● Work item: Look through the entries and count each line that includes the string "width". Reply with the number alone.

● Available records:
_ _ _ _ _ _ _

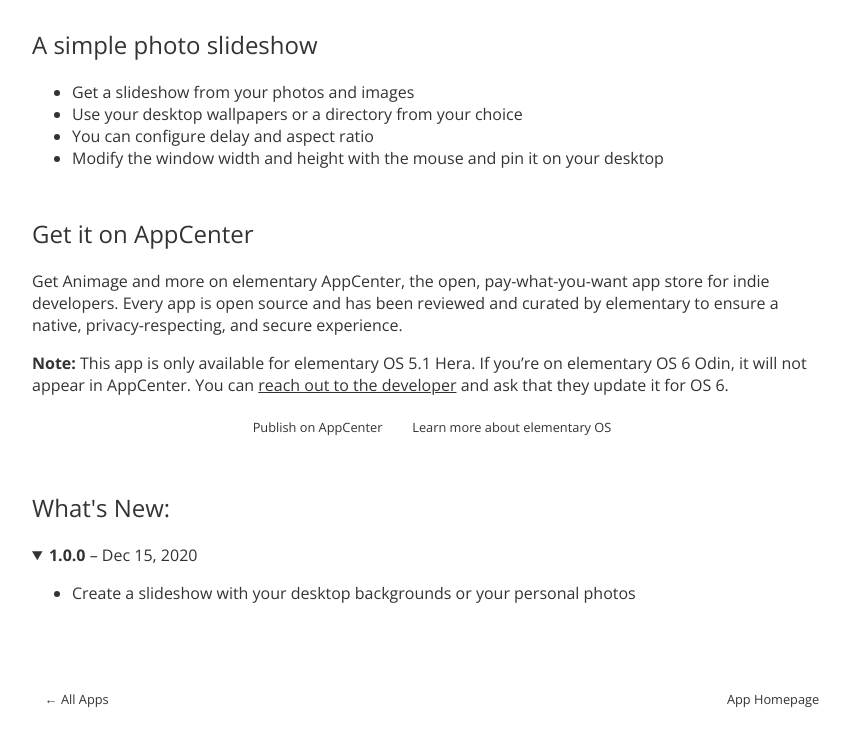
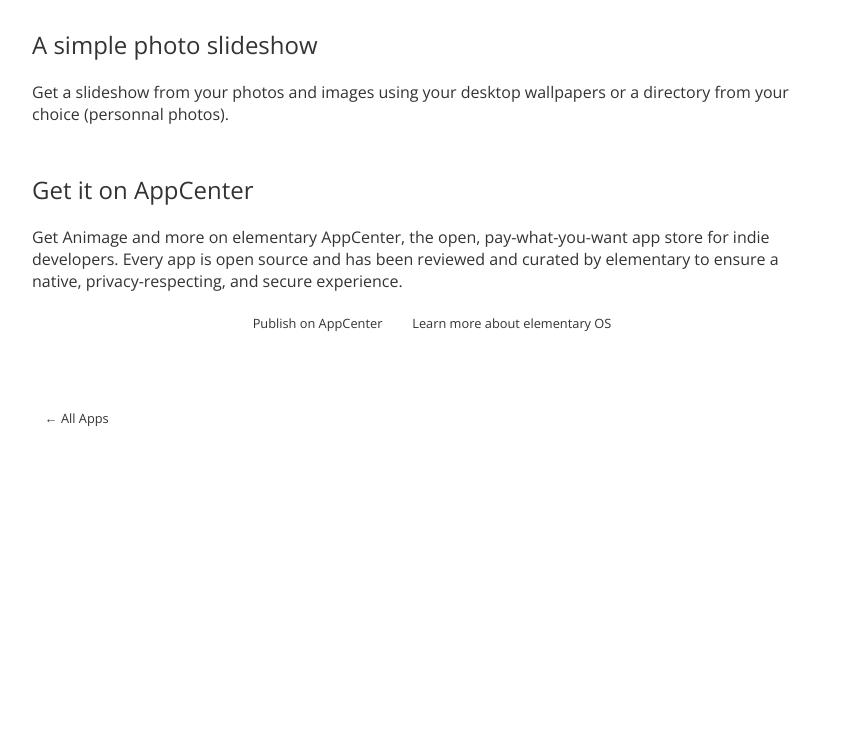
Before and after one commit to elementary/appcenter-web, a Jekyll site: the page built from _apps/com.github.lafydev.animage.md, in a window 1280 px wide. Shown: the part 448-1178 px from the top of the page, without its empty margins (208-1058 px from the left). Built offline with Jekyll 4.4.1, drawn with Linux system fonts in a browser that asks for light colours; nearby versions of some CDN libraries; after the commit the page ends 900 px from its top, so only the background shows below that.

```diff
--- a/_apps/com.github.lafydev.animage.md
+++ b/_apps/com.github.lafydev.animage.md
@@ -3,35 +3,21 @@ app_id: com.github.lafydev.animage
 title: "Animage"
 summary: "A simple photo slideshow"
 developer: "Lafy"
-homepage: "https://github.com/Lafydev/Animage/"
+homepage: "#"
 help_page: "#"
-dist: hera
+dist: flatpak
 screenshots:
-  - https://appstream.elementary.io/appcenter/media/bionic/com/github/lafydev.animage/8FED789BE658682248E0809A8BF46FC0/screenshots/image-1_orig.png
+  - https://raw.githubusercontent.com/lafydev/animage/master/screenshot.png
 icons:
-  "64": https://appstream.elementary.io/appcenter/media/bionic/com/github/lafydev.animage/8FED789BE658682248E0809A8BF46FC0/icons/64x64/com.github.lafydev.animage_com.github.lafydev.animage.png
-  "128": https://appstream.elementary.io/appcenter/media/bionic/com/github/lafydev.animage/8FED789BE658682248E0809A8BF46FC0/icons/128x128/com.github.lafydev.animage_com.github.lafydev.animage.png
-  "64@2": https://appstream.elementary.io/appcenter/media/bionic/com/github/lafydev.animage/8FED789BE658682248E0809A8BF46FC0/icons/64x64@2/com.github.lafydev.animage_com.github.lafydev.animage.png
+  '64': https://flatpak.elementary.io/repo/appstream/x86_64/icons/64x64/com.github.lafydev.animage.png
+  '128': https://flatpak.elementary.io/repo/appstream/x86_64/icons/128x128/com.github.lafydev.animage.png
 color:
   primary: "#485a6c"
   primary-text: "#fff"
 price: 0
 releases:
-- version: 1.0.0
-  unix-timestamp: 1607990400
-  description: |-
-    <ul>
 
-      <li>Create a slideshow with your desktop backgrounds or your personal photos</li>
-
-    </ul>
-redirect_from:
-  - /com.github.lafydev.animage.desktop/
+redirect_from: /com.github.lafydev.animage.desktop/
 ---
 
-<ul>
-  <li>Get a slideshow from your photos and images</li>
-  <li>Use your desktop wallpapers or a directory from your choice</li>
-  <li>You can configure delay and aspect ratio</li>
-  <li>Modify the window width and height with the mouse and pin it on your desktop</li>
-</ul>
+<p>Get a slideshow from your photos and images using your desktop wallpapers or a directory from your choice (personnal photos).</p>
```
Also changed, not shown: _apps/com.github.linuxhubit.catfacts.md (+8 -13 lines).
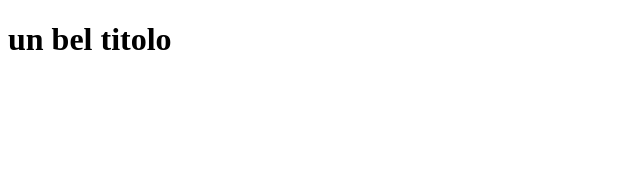
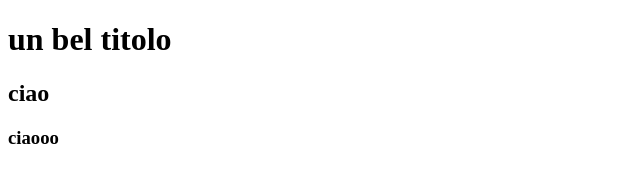
Before and after one commit to cinvenz/livecoding-1, a plain HTML site: page index.html in a window 1280 px wide. Shown: the whole page, without its empty margins (0-640 px from the left). Drawn offline with Linux system fonts and the light colour scheme.

Commit message:
second change

```diff
--- a/index.html
+++ b/index.html
@@ -8,6 +8,8 @@
 </head>
 <body>
     <h1>un bel titolo</h1>
+    <h2>ciao</h2>
+    <h3>ciaooo</h3>
 
 </body>
 </html>
```
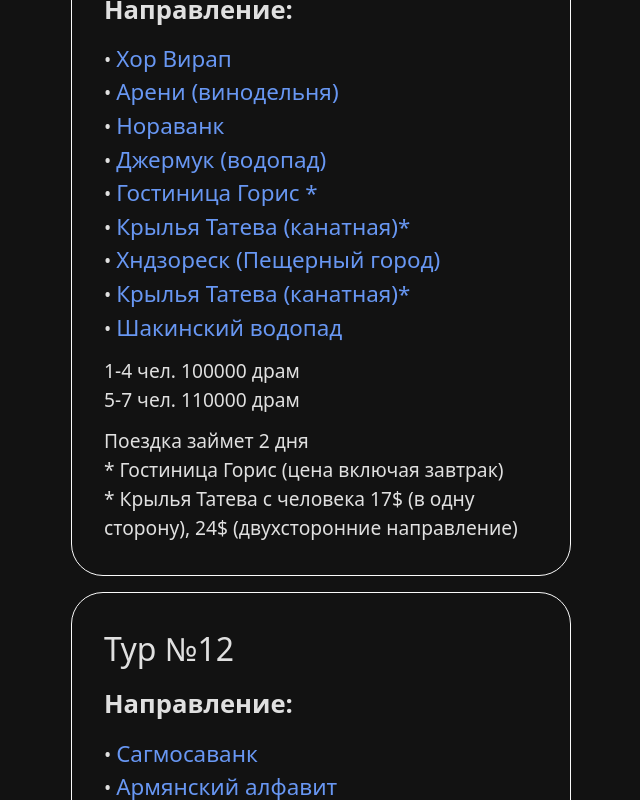
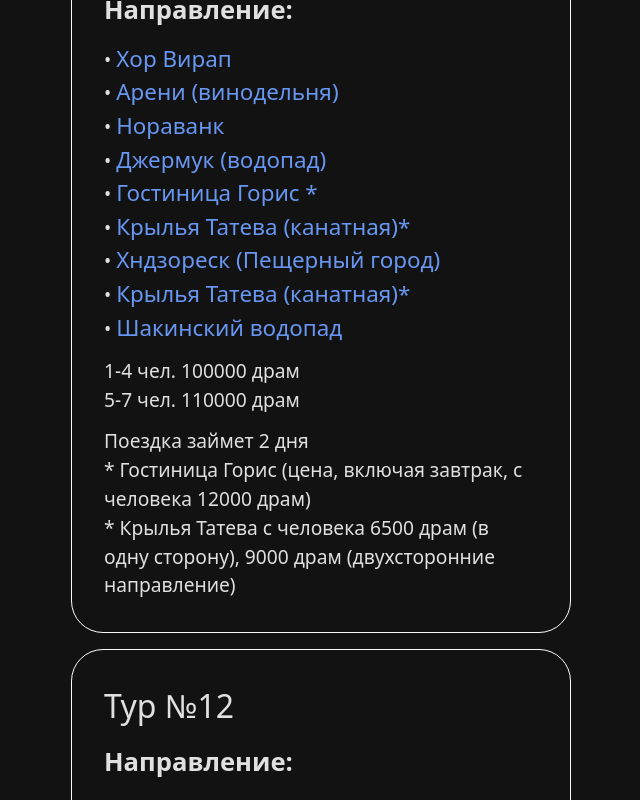
Before and after one commit to IrinaMartArm/armenia-tours-m, a React (Vite) app: page / in a window 1280 px wide. Shown: the part 6077-6877 px from the top of the page, without its empty margins (319-959 px from the left). Built offline with nearby package versions, Linux system fonts and the light colour scheme.

Commit message:
fix text

```diff
--- a/src/constants/index.ts
+++ b/src/constants/index.ts
@@ -100,8 +100,8 @@
 		price1: 65000,
 		price2: 80000,
 		time: '12 до 13',
-		comment1: '* Крылья Татева с человека 17$ (в одну сторону)',
-		comment2: '24$ драм (двухсторонние направление)',
+		comment1: '* Крылья Татева с человека 6500 драм (в одну сторону)',
+		comment2: '9000 драм (двухсторонние направление)',
 },{
 		place: [
 			{row: 'Хор Вирап', link: 'https://ru.wikipedia.org/wiki/%D0%A5%D0%BE%D1%80_%D0%92%D0%B8%D1%80%D0%B0%D0%BF'},
@@ -112,8 +112,8 @@
 		price1: 75000,
 		price2: 80000,
 		time: '10 до 12',
-		comment1: '* Крылья Татева с человека 17$ (в одну сторону)',
-		comment2: '24$ (двухсторонние направление)',
+		comment1: '* Крылья Татева с человека 6500 драм (в одну сторону)',
+		comment2: '9000 драм (двухсторонние направление)',
 },{
 		place: [
 			{row: 'Хор Вирап', link: 'https://ru.wikipedia.org/wiki/%D0%A5%D0%BE%D1%80_%D0%92%D0%B8%D1%80%D0%B0%D0%BF'},
@@ -125,8 +125,8 @@
 		price1: 65000,
 		price2: 75000,
 		time: '10 до 12',
-		comment1: '* Крылья Татева с человека 17$ (в одну сторону)',
-		comment2: '24$ (двухсторонние направление)',
+		comment1: '* Крылья Татева с человека 6500 драм (в одну сторону)',
+		comment2: '9000 драм (двухсторонние направление)',
 },{
 		place: [
 			{row: 'Хор Вирап', link: 'https://ru.wikipedia.org/wiki/%D0%A5%D0%BE%D1%80_%D0%92%D0%B8%D1%80%D0%B0%D0%BF'},
@@ -144,8 +144,8 @@
 		price2: 110000,
 		time: '',
 		comment1: 'Поездка займет 2 дня',
-		comment2: '* Гостиница Горис (цена включая завтрак)',
-		comment3: '* Крылья Татева с человека 17$ (в одну сторону), 24$ (двухсторонние направление)',
+		comment2: '* Гостиница Горис (цена, включая завтрак, с человека 12000 драм)',
+		comment3: '* Крылья Татева с человека 6500 драм (в одну сторону), 9000 драм (двухсторонние направление)',
 }, {
 		place: [
 			{row: 'Сагмосаванк', link: 'https://ru.wikipedia.org/wiki/%D0%A1%D0%B0%D0%B3%D0%BC%D0%BE%D1%81%D0%B0%D0%B2%D0%B0%D0%BD'},
```
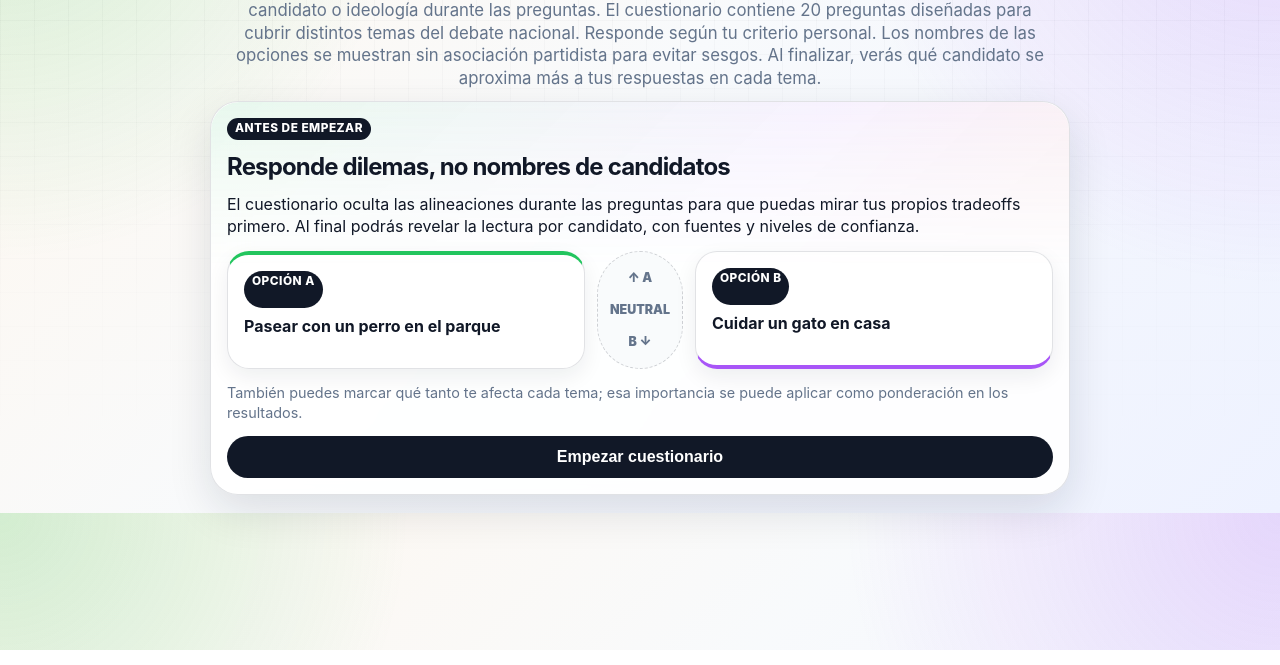
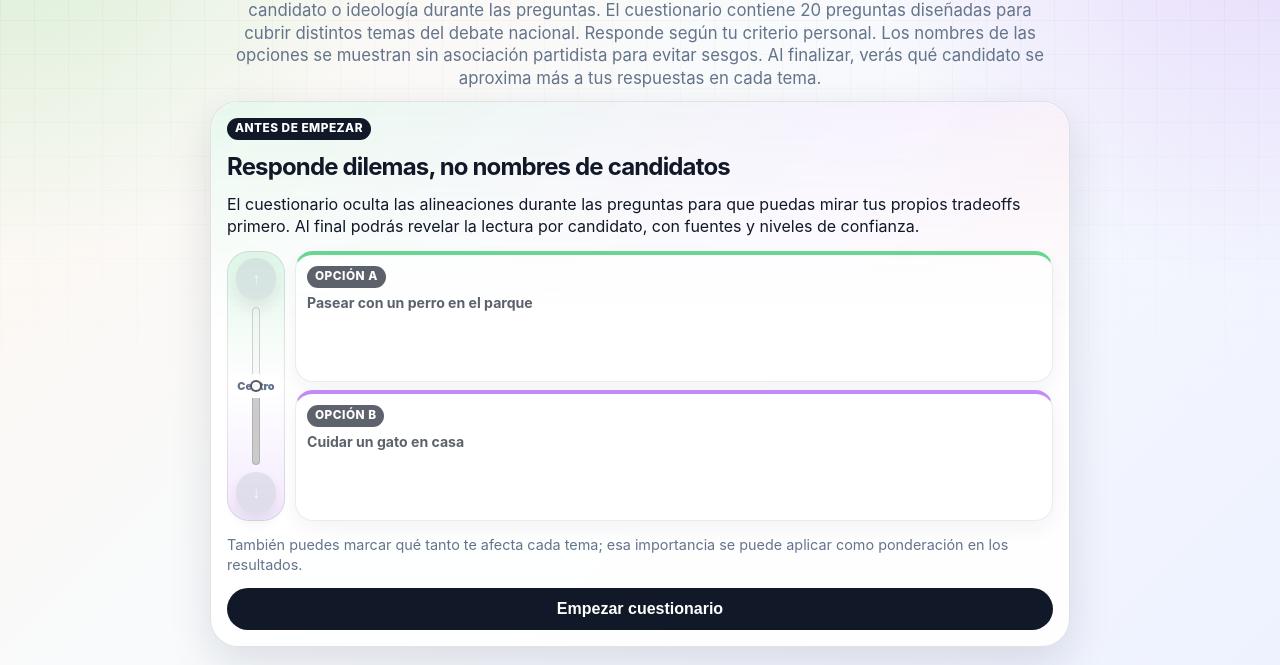
Before and after one commit to XdruidR/presidential-quiz-app, a plain HTML site: page index.html in a window 1280 px wide. Shown: the part 150-815 px from the top of the page. Drawn offline with Linux system fonts and the light colour scheme.

Commit message:
fix: align landing and quiz slider states

```diff
--- a/index.html
+++ b/index.html
@@ -4,7 +4,7 @@
     <meta charset="UTF-8" />
     <meta name="viewport" content="width=device-width, initial-scale=1.0" />
     <title>Cuestionario de dilemas</title>
-    <link rel="stylesheet" href="style.css?v=ux-side-slider-1" />
+    <link rel="stylesheet" href="style.css?v=ux-side-slider-2" />
   </head>
   <body>
     <h1>Comparador de preferencias sobre política en Colombia</h1>
@@ -24,17 +24,20 @@
         mirar tus propios tradeoffs primero. Al final podrás revelar la lectura por
         candidato, con fuentes y niveles de confianza.
       </p>
-      <div class="landing-grid" aria-label="Ejemplo de interacción sin contenido político">
-        <div class="demo-card demo-card-a">
+      <div class="landing-grid demo-slider-container" aria-label="Ejemplo de interacción sin contenido político">
+        <div class="vertical-preference side-preference demo-preference" data-choice="neutral">
+          <button class="preference-arrow arrow-up" type="button" aria-label="Ejemplo: mover hacia Opción A" disabled>↑</button>
+          <div class="vertical-slider-rail">
+            <input class="slider vertical-slider" type="range" min="0" max="10" step="1" value="5" aria-label="Ejemplo de selector centrado" disabled />
+            <span class="neutral-chip preference-state">Centro</span>
+          </div>
+          <button class="preference-arrow arrow-down" type="button" aria-label="Ejemplo: mover hacia Opción B" disabled>↓</button>
+        </div>
+        <div class="demo-card demo-card-a option-card option-a">
           <span class="option-marker">Opción A</span>
           <strong>Pasear con un perro en el parque</strong>
         </div>
-        <div class="demo-divider">
-          <span>↑ A</span>
-          <span>Neutral</span>
-          <span>B ↓</span>
-        </div>
-        <div class="demo-card demo-card-b">
+        <div class="demo-card demo-card-b option-card option-b">
           <span class="option-marker">Opción B</span>
           <strong>Cuidar un gato en casa</strong>
         </div>
@@ -51,6 +54,6 @@
       <button id="next-btn">Siguiente</button>
     </div>
     <div id="results-container" class="hidden"></div>
-    <script src="script.js?v=ux-side-slider-1"></script>
+    <script src="script.js?v=ux-side-slider-2"></script>
   </body>
 </html>
--- a/script.js
+++ b/script.js
@@ -9,7 +9,7 @@
  */
 
 // Variables globales para almacenar preguntas y respuestas
-const APP_VERSION = 'ux-side-slider-1';
+const APP_VERSION = 'ux-side-slider-2';
 let questions = [];
 let currentIndex = 0;
 let useWeightedResults = false;
@@ -139,8 +139,8 @@ function showQuestion(index) {
   const sliderRail = document.createElement('div');
   sliderRail.className = 'vertical-slider-rail';
   const neutralChip = document.createElement('span');
-  neutralChip.className = 'neutral-chip';
-  neutralChip.textContent = '5';
+  neutralChip.className = 'neutral-chip preference-state';
+  neutralChip.textContent = 'Centro';
   sliderRail.appendChild(sliderInput);
   sliderRail.appendChild(neutralChip);
 
@@ -150,7 +150,7 @@ function showQuestion(index) {
 
   const scaleLabels = document.createElement('div');
   scaleLabels.className = 'scale-labels vertical-scale-labels';
-  scaleLabels.innerHTML = '<span>A / 0</span><span>Neutral / 5</span><span>B / 10</span>';
+  scaleLabels.innerHTML = '<span>Opción A</span><span>Centro</span><span>Opción B</span>';
 
   const adjustSlider = (delta) => {
     const nextValue = Math.max(Number(sliderInput.min), Math.min(Number(sliderInput.max), Number(sliderInput.value) + delta));
@@ -223,7 +223,9 @@ function updateSliderVisualState(sliderInput, optionA, optionB, verticalPreferen
   const strength = Math.abs(normalized - 0.5) * 2;
   const choice = rawValue < 5 ? 'a' : rawValue > 5 ? 'b' : 'neutral';
   verticalPreference.dataset.choice = choice;
+  verticalPreference.dataset.centered = choice === 'neutral' ? 'true' : 'false';
   verticalPreference.style.setProperty('--preference-strength', strength.toFixed(2));
+  sliderInput.setAttribute('aria-valuetext', choice === 'neutral' ? 'Centro' : choice === 'a' ? 'Hacia Opción A' : 'Hacia Opción B');
   optionA.dataset.active = choice === 'a' ? 'true' : 'false';
   optionB.dataset.active = choice === 'b' ? 'true' : 'false';
   optionA.style.setProperty('--option-emphasis', choice === 'a' ? strength.toFixed(2) : '0');
--- a/style.css
+++ b/style.css
@@ -107,38 +107,38 @@ h2 {
 
 .landing-grid {
   display: grid;
-  grid-template-columns: 1fr auto 1fr;
-  gap: 12px;
+  grid-template-columns: 58px minmax(0, 1fr);
+  grid-template-rows: minmax(92px, auto) minmax(92px, auto);
+  gap: 8px 10px;
   align-items: stretch;
 }
 
 .demo-card {
-  display: grid;
-  gap: 8px;
-  min-height: 118px;
-  padding: 16px;
-  border: 1px solid var(--border);
-  border-radius: 22px;
-  background: rgba(255, 255, 255, 0.82);
-  box-shadow: 0 8px 22px rgba(15, 23, 42, 0.07);
+  min-height: 92px;
+}
+
+.demo-card-a,
+.demo-card-b {
+  grid-column: 2;
+}
+
+.demo-preference {
+  grid-column: 1;
+  grid-row: 1 / 3;
+}
+
+.demo-preference .vertical-slider,
+.demo-preference .preference-arrow {
+  pointer-events: none;
+}
+
+.demo-preference .vertical-slider:disabled,
+.demo-preference .preference-arrow:disabled {
+  opacity: 1;
 }
 
 .demo-card-a { border-top: 4px solid var(--accent-a); }
-.demo-card-b { border-bottom: 4px solid var(--accent-b); }
-
-.demo-divider {
-  display: grid;
-  place-items: center;
-  min-width: 86px;
-  padding: 10px;
-  border: 1px dashed rgba(17, 24, 39, 0.18);
-  border-radius: 999px;
-  background: rgba(248, 250, 252, 0.78);
-  color: var(--muted);
-  font-size: 0.78rem;
-  font-weight: 900;
-  text-transform: uppercase;
-}
+.demo-card-b { border-top: 4px solid var(--accent-b); }
 
 .question-title {
   position: relative;
@@ -285,6 +285,32 @@ h2 {
   min-height: 160px;
 }
 
+.vertical-slider-rail::before {
+  content: "";
+  position: absolute;
+  left: 8px;
+  right: 8px;
+  top: 50%;
+  height: 2px;
+  border-radius: 999px;
+  background: rgba(17, 24, 39, 0.28);
+}
+
+.vertical-slider-rail::after {
+  content: "";
+  position: absolute;
+  left: 50%;
+  top: 50%;
+  width: calc(8px + (var(--preference-strength) * 10px));
+  height: calc(8px + (var(--preference-strength) * 10px));
+  border: 2px solid rgba(17, 24, 39, 0.72);
+  border-radius: 999px;
+  background: rgba(255, 255, 255, 0.92);
+  transform: translate(-50%, -50%);
+  opacity: calc(1 - (var(--preference-strength) * 0.45));
+  pointer-events: none;
+}
+
 .vertical-slider {
   width: 44px;
   height: 100%;
@@ -331,14 +357,21 @@ h2 {
   transform: translate(-50%, -50%);
   display: grid;
   place-items: center;
-  width: 24px;
+  min-width: 44px;
   height: 24px;
+  padding: 0 7px;
   border-radius: 999px;
-  background: rgba(255, 255, 255, 0.92);
+  background: rgba(255, 255, 255, 0.94);
   color: var(--muted);
-  font-size: 0.72rem;
+  font-size: 0.68rem;
   font-weight: 900;
   pointer-events: none;
+  transition: opacity 180ms ease, transform 180ms ease;
+}
+
+.vertical-preference[data-centered="false"] .neutral-chip {
+  opacity: 0.42;
+  transform: translate(-50%, -50%) scale(0.92);
 }
 
 .scale-labels {
```
Also changed, not shown: tests/landing-vertical-pdf.test.js (+9 -1 lines).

_ _ _ _ _ _ _

● Task response: 7